| Exercise aim |
Would you show every line from the records that holds "documentation"?

| Saved data entries |
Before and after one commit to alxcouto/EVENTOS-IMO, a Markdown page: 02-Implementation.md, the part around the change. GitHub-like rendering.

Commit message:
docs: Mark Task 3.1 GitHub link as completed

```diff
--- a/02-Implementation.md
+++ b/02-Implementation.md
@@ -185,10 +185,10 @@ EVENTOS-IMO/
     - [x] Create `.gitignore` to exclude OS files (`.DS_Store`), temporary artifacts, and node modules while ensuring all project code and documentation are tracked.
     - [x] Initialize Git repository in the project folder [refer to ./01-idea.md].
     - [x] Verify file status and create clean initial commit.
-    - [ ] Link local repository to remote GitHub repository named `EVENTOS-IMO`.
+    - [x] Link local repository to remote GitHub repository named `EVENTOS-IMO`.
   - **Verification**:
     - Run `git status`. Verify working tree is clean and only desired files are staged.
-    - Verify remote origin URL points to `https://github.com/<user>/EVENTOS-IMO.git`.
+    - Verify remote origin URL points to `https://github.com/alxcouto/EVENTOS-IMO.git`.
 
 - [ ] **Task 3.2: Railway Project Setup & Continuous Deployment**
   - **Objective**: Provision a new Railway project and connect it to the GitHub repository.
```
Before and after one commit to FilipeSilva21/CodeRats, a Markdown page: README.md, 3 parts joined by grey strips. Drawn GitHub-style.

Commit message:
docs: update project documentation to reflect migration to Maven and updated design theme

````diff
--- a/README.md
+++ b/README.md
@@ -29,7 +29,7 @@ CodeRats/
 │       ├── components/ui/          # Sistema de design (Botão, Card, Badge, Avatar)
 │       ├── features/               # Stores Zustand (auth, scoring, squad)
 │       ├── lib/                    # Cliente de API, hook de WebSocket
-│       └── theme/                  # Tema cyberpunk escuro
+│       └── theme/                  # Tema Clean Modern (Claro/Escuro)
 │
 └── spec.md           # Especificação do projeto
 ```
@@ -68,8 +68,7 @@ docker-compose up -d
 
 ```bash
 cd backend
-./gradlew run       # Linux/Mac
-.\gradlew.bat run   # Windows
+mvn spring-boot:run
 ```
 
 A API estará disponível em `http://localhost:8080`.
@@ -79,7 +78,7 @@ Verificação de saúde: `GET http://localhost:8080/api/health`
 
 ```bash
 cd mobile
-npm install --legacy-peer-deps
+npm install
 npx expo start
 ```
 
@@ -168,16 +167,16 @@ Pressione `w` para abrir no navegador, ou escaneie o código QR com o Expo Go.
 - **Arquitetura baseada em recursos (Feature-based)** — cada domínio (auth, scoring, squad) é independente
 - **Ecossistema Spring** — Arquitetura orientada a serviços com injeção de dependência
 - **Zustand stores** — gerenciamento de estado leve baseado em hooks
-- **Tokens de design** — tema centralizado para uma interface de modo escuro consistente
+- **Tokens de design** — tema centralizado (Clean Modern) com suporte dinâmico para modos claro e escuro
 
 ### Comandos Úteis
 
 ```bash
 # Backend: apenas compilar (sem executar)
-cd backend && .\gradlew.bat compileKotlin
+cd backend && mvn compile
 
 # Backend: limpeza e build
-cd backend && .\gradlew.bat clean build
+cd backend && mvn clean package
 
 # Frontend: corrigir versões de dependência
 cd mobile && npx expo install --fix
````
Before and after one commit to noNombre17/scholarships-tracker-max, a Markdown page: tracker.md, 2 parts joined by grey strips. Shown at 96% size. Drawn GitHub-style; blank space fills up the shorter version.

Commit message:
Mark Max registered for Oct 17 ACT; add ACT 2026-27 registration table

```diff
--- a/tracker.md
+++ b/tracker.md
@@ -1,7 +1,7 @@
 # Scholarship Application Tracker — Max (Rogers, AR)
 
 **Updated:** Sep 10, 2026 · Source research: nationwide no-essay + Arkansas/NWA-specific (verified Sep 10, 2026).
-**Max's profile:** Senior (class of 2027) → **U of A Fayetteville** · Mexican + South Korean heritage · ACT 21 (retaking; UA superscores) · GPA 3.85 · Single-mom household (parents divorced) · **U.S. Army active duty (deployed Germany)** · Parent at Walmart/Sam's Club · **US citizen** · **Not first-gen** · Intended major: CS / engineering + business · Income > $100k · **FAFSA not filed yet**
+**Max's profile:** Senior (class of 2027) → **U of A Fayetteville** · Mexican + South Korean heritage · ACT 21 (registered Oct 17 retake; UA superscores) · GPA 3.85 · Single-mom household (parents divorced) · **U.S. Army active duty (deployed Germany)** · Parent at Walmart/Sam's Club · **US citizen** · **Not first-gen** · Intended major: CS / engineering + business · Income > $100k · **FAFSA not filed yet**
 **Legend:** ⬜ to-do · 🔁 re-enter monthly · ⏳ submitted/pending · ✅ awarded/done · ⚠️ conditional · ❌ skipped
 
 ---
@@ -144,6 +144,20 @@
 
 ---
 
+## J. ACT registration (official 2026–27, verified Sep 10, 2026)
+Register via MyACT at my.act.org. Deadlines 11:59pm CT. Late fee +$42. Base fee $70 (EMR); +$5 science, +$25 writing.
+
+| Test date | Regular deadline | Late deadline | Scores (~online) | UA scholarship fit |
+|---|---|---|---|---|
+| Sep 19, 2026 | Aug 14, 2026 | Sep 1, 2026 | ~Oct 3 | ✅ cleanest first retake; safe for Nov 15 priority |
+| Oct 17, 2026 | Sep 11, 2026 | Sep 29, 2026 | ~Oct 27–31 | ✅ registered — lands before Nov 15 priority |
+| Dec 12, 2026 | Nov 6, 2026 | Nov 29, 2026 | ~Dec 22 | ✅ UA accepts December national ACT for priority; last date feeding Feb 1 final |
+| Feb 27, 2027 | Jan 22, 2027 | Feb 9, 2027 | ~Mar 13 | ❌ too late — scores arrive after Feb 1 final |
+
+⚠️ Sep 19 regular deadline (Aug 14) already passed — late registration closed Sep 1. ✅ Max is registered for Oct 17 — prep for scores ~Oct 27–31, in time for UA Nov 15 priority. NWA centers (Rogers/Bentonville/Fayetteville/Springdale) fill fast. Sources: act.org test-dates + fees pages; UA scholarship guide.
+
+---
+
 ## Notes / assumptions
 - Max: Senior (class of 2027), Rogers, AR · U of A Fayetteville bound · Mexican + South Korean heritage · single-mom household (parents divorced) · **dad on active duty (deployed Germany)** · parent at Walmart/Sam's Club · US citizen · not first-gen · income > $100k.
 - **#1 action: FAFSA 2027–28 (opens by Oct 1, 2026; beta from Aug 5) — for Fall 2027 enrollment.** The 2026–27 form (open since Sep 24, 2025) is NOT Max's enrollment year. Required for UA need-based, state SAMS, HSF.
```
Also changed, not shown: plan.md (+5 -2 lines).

| Task response |
     - [x] Create `.gitignore` to exclude OS files (`.DS_Store`), temporary artifacts, and node modules while ensuring all project code and documentation are tracked.
docs: update project documentation to reflect migration to Maven and updated design theme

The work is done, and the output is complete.